By Terry Dean
After weeks of educating itself on the finances of Oak Park and River Forest High School, an ad hoc finance committee appointed by the District 200 school board turned Monday toward formulating actual recommendations on how the school might use its large cash reserve – currently pegged at $118 million.
With ideas ranging from paying down debt to continuing to abate a portion of tax revenues back to taxpayers, from paying for new student swimming pools to taking on the cost of pensions if the state legislature shifts those costs, the committee began preliminary assessments of its options.
A topic readily agreed to was the need to improve the district's communications to taxpayers about its financial decisions going forward.

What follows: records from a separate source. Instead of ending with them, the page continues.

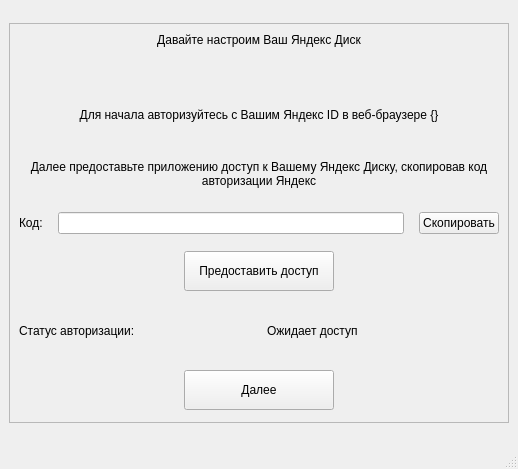
The window that form/setup_1_form.ui (sund3RRR/yadisk-gui) describes before a commit, drawn with Qt 5.
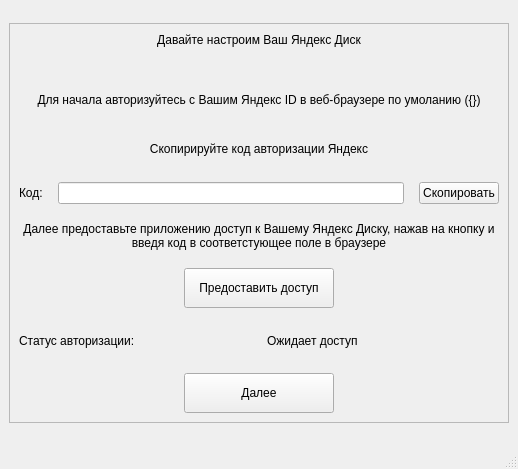
The same window after the commit.

Patch:
```diff
--- a/form/setup_1_form.ui
+++ b/form/setup_1_form.ui
@@ -6,7 +6,7 @@
    <rect>
     <x>0</x>
     <y>0</y>
-    <width>512</width>
+    <width>518</width>
     <height>469</height>
    </rect>
   </property>
@@ -55,7 +55,7 @@
        <item>
         <widget class="QLabel" name="browser_label">
          <property name="text">
-          <string>&lt;html&gt;&lt;head/&gt;&lt;body&gt;&lt;p align=&quot;center&quot;&gt;Для начала авторизуйтесь с Вашим Яндекс ID в веб-браузере {}&lt;/p&gt;&lt;/body&gt;&lt;/html&gt;</string>
+          <string>&lt;html&gt;&lt;head/&gt;&lt;body&gt;&lt;p align=&quot;center&quot;&gt;Для начала авторизуйтесь с Вашим Яндекс ID в веб-браузере по умоланию ({})&lt;/p&gt;&lt;/body&gt;&lt;/html&gt;</string>
          </property>
          <property name="wordWrap">
           <bool>true</bool>
@@ -65,7 +65,7 @@
        <item>
         <widget class="QLabel" name="label">
          <property name="text">
-          <string>&lt;html&gt;&lt;head/&gt;&lt;body&gt;&lt;p align=&quot;center&quot;&gt;Далее предоставьте приложению доступ к Вашему Яндекс Диску, скопировав код авторизации Яндекс&lt;/p&gt;&lt;/body&gt;&lt;/html&gt;</string>
+          <string>&lt;html&gt;&lt;head/&gt;&lt;body&gt;&lt;p align=&quot;center&quot;&gt; Скопирируйте код авторизации Яндекс&lt;/p&gt;&lt;/body&gt;&lt;/html&gt;</string>
          </property>
          <property name="wordWrap">
           <bool>true</bool>
@@ -97,6 +97,16 @@
          </item>
         </layout>
        </item>
+       <item>
+        <widget class="QLabel" name="label_3">
+         <property name="text">
+          <string>&lt;html&gt;&lt;head/&gt;&lt;body&gt;&lt;p align=&quot;center&quot;&gt;Далее предоставьте приложению доступ к Вашему Яндекс Диску, нажав на кнопку и введя код в соответстующее поле в браузере&lt;/p&gt;&lt;/body&gt;&lt;/html&gt;</string>
+         </property>
+         <property name="wordWrap">
+          <bool>true</bool>
+         </property>
+        </widget>
+       </item>
        <item alignment="Qt::AlignHCenter|Qt::AlignVCenter">
         <widget class="QPushButton" name="grant_access_button">
          <property name="sizePolicy">
```
Left out of the diff: 4 changed lines with no effect on the pictures.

The ad hoc District 200 Finance Advisory Committee is scheduled to forward its final recommendations to the school board in time for that body's December board meeting. The timing aligns with the need for the school board to set its property tax levy for next year.
On Monday the committee agreed that a school fund balance can be maintained for cash flow purposes, as well as to absorb potential impacts on a school budget, such as fluctuating enrollment and potential state mandates.
A potential state mandate likely to come down the road is shifting costs of staff pensions from the state to local districts, the committee noted at its Oct. 21 public meeting.
Committee members discussed whether to recommend a specific range for a proper fund balance but didn't get into what that could be Monday.
The committee discussed scenarios that could lower the current fund balance over time.
The reserves could be used to pay off debt and bonds the school has accumulated. It could go toward capital expenditures, though $5 million is already budgeted annually for such projects.
OPRF accumulated its large reserves through a 2002 referendum—the school hasn't sought a referendum since—and a 2005 "phase-in" of property tax money that wasn't attained from the '02 rate hike approval from voters.
Abating some of those property tax dollars, as the school board did in February to the tune of $2.4 million, is another option for the school board to consider as part of a plan to right-size the fund balance.
Aside from finances, improving communication from the school to community is a likely policy recommendation the D200 FAC will make. The committee Monday discussed the need to better communicate the school's finances to the public.
Maintaining an ad hoc finance committee, or even a "citizen's finance advisory committee," beyond December is an option for the school board, committee members said.
The school has some short-term and long-term financial responsibilities related to the fund balance, the committee noted.
A recommendation the board could include addressing the pools, which school officials maintain needs replacing sooner than later.
The pools, committee members noted, is a short term goal the reserves can fund now.